George C. Crick, British geologist and palaeontologist, studied at the Royal School of Mines in London. From 1881 to 1886 he was an assistant secretary to Sir Warrington Smyth, chairman of Her Majesty's Commission to Enquire into Accidents in Mines. Also during 1881 he joined the Geology Department of the Natural History Museum in a voluntary capacity. At the museum he expertly catalogued the fossil Cephalopoda (1898) and became an expert on this group. Among others he published descriptions of Jurassic Cephalopoda from Western Australia (1894), Belemnites from Somalia (1894), the muscular attachment of fossil cephalopods to their shells (1896-1900), various invertebrate fossils from Bavaria (1896, 1897, 1899), new species of Nautilus from the Oolite in the British Museum (1899), Goniatites from the Carboniferous limestone of Ireland (1899), the fossils collected in the Chilian Andes by E.A. Fitz Gerald's expedition (1899), some fossil Cephalopoda from Cornwall (1904), Jurassic Mollusca from Arabia (1908), and many more. Altogether he produced some 67 papers and described three new genera and 74 new species. A collection of his papers entitled Fossil Cephalopoda was published in London between 1896 and 1904. He was appointed a first assistant of the Museum in 1904 and was elected a Fellow of the Geological Society of London (1881), the Zoological Society of London (1896) and the Royal Geographical Society (1916).
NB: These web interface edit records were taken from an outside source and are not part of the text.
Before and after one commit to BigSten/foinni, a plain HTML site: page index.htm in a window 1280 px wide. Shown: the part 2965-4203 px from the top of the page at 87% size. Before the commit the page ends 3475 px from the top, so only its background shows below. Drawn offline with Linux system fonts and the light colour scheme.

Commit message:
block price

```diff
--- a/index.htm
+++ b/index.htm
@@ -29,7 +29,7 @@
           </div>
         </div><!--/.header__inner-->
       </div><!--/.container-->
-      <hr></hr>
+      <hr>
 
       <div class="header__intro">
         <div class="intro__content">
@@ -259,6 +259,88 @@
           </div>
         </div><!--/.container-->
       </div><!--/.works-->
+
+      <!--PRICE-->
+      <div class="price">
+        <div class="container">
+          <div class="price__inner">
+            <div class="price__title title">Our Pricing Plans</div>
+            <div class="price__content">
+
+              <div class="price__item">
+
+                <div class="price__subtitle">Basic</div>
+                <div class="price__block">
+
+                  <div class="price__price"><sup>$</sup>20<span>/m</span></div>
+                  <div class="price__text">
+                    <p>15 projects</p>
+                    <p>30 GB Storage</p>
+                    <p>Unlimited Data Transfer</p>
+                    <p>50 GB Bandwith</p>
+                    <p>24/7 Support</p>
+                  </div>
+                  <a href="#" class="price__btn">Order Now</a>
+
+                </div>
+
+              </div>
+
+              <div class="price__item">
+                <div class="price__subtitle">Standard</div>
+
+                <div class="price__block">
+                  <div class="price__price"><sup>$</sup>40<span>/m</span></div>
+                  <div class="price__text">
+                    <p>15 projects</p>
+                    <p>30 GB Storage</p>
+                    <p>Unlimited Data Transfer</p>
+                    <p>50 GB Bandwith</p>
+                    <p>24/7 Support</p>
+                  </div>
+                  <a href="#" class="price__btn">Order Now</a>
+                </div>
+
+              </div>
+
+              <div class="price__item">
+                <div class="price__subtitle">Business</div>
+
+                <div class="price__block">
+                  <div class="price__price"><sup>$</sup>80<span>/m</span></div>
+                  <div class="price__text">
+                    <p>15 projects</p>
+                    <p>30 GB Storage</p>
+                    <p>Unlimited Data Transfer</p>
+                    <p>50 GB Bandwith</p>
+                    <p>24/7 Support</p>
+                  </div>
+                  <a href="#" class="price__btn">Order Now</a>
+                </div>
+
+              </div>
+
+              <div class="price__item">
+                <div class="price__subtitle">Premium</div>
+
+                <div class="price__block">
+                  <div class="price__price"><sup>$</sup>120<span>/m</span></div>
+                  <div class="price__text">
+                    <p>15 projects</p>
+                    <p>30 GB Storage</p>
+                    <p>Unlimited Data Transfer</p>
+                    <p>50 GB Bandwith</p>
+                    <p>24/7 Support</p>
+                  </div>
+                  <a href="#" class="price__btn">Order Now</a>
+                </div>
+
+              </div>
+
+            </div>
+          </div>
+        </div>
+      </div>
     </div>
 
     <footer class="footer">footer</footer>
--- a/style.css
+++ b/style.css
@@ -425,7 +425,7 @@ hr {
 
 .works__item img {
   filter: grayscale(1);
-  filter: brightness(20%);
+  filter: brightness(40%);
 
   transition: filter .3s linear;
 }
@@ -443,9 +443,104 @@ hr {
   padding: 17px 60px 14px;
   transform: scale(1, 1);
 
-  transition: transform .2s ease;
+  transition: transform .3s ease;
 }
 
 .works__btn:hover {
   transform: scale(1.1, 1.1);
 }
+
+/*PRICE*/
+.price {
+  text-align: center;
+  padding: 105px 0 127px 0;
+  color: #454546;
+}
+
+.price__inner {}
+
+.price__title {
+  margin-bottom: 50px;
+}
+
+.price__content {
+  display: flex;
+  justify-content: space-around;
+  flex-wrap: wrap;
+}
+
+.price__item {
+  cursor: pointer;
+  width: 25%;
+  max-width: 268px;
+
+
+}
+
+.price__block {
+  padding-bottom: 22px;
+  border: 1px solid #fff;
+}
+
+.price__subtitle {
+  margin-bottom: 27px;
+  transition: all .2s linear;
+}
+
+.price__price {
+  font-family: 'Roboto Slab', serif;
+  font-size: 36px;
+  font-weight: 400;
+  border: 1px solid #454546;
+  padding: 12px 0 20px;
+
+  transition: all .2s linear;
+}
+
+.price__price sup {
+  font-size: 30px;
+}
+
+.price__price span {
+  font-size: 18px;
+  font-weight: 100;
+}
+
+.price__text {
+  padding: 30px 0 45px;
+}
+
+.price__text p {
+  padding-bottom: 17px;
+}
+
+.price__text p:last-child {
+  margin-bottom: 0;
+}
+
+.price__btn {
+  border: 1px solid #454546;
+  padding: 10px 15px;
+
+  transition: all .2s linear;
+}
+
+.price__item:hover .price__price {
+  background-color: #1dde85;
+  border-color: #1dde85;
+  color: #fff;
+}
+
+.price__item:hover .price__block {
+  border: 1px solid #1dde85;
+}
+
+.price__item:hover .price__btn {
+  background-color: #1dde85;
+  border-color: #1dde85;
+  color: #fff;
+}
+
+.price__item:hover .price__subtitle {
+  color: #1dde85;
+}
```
In 1906 Crick published in the Geological Magazine a correction to the identification of an ammonite from the Umtamvuna (now Mzamba) beds on the Transkei coast, which had been described in The Geology of South Africa (1905) by F.H. Hatch* and G.S. Corstorphine*. Around this time he was sent the cephalopod fossils collected by William Anderson* from a fossil rich Cretaceous deposit near Lake St. Lucia, Zululand, as part of the latter's geological survey of KwaZulu-Natal during 1899-1905. Other fossils from the same deposit were described by R. Etheridge*. Crick described two collections of cephalopods in the Third and final report of the Geological Survey of Natal and Zululand (1907, pp. 163-234; 235-249). The first collection came from near the mouth of the Mzinene River in False Bay, the western lobe of Lake St. Lucia. The second collection came from the tributaries of "Manuan Creek" (the Munywana River, a tributary of the lower Mzinene). He recognized species of Upper Albian, Cenomanian, and Senonian ages. He added a note on a Cretaceous ammonite from the mouth of the Mpenyati River, some 15 km north of Port Edward on the Natal south coast. In the same year he published an account of "The cretaceous rocks of Natal and Zululand and their Cephalopod fauna" in the Geological Magazine (pp. 339-447).